#### REQUIREMENT:
Lift out each line of the data that holds "Aluno".

#### EXTRACTED INFORMATION:
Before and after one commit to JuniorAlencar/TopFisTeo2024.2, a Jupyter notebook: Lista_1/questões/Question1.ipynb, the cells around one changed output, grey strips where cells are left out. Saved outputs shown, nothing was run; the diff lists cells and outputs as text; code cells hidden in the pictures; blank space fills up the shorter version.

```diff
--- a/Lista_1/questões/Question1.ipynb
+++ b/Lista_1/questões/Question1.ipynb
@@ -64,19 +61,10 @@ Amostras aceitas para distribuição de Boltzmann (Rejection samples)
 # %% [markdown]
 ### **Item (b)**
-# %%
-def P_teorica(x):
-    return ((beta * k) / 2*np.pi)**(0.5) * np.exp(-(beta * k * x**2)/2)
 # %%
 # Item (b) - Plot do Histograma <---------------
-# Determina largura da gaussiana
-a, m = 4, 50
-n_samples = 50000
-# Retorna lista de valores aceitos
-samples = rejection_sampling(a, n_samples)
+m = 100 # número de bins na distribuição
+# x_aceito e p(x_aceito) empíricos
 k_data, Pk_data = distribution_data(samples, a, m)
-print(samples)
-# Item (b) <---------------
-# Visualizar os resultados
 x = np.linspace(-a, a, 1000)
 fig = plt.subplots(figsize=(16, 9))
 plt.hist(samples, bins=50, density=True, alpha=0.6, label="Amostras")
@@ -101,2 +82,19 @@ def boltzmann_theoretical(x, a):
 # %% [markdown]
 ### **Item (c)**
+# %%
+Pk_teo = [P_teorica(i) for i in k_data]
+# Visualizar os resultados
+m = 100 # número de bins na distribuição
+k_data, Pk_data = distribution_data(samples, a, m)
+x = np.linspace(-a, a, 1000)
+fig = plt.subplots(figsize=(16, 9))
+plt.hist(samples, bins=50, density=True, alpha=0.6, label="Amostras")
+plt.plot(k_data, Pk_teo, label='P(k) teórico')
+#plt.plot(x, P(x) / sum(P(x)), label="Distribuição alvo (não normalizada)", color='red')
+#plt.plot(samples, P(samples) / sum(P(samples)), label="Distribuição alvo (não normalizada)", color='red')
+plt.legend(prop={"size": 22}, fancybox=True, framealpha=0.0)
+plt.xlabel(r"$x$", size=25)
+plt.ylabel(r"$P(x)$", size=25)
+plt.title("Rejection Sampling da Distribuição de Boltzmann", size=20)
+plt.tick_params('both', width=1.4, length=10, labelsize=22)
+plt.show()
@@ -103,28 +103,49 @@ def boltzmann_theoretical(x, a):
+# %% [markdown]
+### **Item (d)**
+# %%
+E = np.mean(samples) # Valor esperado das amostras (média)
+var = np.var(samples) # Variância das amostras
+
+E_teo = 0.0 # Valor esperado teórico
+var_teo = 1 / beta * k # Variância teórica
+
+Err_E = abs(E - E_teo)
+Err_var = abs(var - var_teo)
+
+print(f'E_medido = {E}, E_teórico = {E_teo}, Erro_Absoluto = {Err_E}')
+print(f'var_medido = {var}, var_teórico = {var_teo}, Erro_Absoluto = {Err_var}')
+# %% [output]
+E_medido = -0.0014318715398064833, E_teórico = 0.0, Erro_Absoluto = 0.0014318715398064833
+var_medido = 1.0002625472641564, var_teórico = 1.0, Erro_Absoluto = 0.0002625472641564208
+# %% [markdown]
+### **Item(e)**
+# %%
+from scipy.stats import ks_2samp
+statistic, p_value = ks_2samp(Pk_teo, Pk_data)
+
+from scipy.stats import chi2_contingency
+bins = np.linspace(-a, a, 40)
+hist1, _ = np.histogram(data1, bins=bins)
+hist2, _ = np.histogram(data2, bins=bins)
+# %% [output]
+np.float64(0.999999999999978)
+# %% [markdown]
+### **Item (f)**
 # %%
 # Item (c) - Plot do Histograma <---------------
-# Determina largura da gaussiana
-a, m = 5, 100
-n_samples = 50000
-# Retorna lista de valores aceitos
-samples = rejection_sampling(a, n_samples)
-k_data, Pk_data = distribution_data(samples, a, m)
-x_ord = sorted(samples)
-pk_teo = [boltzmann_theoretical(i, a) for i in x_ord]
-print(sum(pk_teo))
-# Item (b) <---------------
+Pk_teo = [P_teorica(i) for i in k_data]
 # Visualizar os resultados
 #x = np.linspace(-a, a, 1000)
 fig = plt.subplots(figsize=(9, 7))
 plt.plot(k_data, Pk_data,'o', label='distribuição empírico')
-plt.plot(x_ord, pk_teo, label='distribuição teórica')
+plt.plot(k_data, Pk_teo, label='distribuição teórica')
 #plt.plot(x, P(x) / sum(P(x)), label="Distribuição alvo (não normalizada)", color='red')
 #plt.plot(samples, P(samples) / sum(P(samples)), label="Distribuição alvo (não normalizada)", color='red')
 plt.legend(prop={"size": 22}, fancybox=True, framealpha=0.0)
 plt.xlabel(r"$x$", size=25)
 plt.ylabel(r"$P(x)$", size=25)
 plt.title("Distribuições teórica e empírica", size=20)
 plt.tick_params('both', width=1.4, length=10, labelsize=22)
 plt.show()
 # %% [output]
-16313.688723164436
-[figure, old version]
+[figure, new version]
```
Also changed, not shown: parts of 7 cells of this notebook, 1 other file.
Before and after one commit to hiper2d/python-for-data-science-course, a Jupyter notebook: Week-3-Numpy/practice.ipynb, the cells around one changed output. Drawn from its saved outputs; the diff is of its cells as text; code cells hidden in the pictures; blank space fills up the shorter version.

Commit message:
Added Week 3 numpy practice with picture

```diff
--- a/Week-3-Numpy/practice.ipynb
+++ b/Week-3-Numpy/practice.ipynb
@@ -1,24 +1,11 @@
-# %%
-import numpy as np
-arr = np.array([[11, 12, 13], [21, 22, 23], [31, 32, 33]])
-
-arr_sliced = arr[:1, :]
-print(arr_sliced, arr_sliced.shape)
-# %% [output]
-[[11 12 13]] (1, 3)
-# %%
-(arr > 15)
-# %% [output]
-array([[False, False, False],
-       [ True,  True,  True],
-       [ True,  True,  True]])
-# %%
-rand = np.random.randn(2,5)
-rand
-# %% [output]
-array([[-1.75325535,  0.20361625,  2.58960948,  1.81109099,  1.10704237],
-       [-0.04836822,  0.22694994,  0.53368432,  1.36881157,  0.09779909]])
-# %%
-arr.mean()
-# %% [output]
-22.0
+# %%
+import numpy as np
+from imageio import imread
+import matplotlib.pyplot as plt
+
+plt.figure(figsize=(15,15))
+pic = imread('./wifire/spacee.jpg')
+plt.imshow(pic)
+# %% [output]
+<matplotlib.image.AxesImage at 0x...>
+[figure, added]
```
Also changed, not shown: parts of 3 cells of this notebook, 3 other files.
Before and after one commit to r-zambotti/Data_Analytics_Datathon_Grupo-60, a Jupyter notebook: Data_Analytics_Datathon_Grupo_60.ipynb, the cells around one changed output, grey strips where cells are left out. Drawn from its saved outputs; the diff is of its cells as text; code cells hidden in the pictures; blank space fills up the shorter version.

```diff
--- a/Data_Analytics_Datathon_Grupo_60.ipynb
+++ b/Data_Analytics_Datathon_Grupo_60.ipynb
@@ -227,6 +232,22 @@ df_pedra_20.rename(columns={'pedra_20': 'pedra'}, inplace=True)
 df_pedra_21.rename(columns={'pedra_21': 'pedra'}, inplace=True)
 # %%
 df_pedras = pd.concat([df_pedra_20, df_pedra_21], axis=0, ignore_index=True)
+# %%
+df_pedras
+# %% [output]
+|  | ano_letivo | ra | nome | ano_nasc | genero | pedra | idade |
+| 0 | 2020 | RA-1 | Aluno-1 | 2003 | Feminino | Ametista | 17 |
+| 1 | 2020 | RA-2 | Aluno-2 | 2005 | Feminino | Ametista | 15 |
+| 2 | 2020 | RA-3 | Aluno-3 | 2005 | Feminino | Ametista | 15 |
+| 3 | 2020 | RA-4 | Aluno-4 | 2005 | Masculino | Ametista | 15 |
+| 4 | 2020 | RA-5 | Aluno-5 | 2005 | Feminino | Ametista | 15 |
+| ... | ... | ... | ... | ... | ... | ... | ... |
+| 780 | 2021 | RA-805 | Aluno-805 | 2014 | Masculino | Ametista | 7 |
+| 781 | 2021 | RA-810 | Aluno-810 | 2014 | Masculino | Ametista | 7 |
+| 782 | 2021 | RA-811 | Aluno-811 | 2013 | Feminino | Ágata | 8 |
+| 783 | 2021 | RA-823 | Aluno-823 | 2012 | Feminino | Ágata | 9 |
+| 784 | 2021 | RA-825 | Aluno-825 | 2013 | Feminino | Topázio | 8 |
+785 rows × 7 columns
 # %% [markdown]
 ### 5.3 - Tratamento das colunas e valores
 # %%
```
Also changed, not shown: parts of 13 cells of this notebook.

#### OUTPUT BELOW:
+| 0 | 2020 | RA-1 | Aluno-1 | 2003 | Feminino | Ametista | 17 |
+| 1 | 2020 | RA-2 | Aluno-2 | 2005 | Feminino | Ametista | 15 |
+| 2 | 2020 | RA-3 | Aluno-3 | 2005 | Feminino | Ametista | 15 |
+| 3 | 2020 | RA-4 | Aluno-4 | 2005 | Masculino | Ametista | 15 |
+| 4 | 2020 | RA-5 | Aluno-5 | 2005 | Feminino | Ametista | 15 |
+| 780 | 2021 | RA-805 | Aluno-805 | 2014 | Masculino | Ametista | 7 |
+| 781 | 2021 | RA-810 | Aluno-810 | 2014 | Masculino | Ametista | 7 |
+| 782 | 2021 | RA-811 | Aluno-811 | 2013 | Feminino | Ágata | 8 |
+| 783 | 2021 | RA-823 | Aluno-823 | 2012 | Feminino | Ágata | 9 |
+| 784 | 2021 | RA-825 | Aluno-825 | 2013 | Feminino | Topázio | 8 |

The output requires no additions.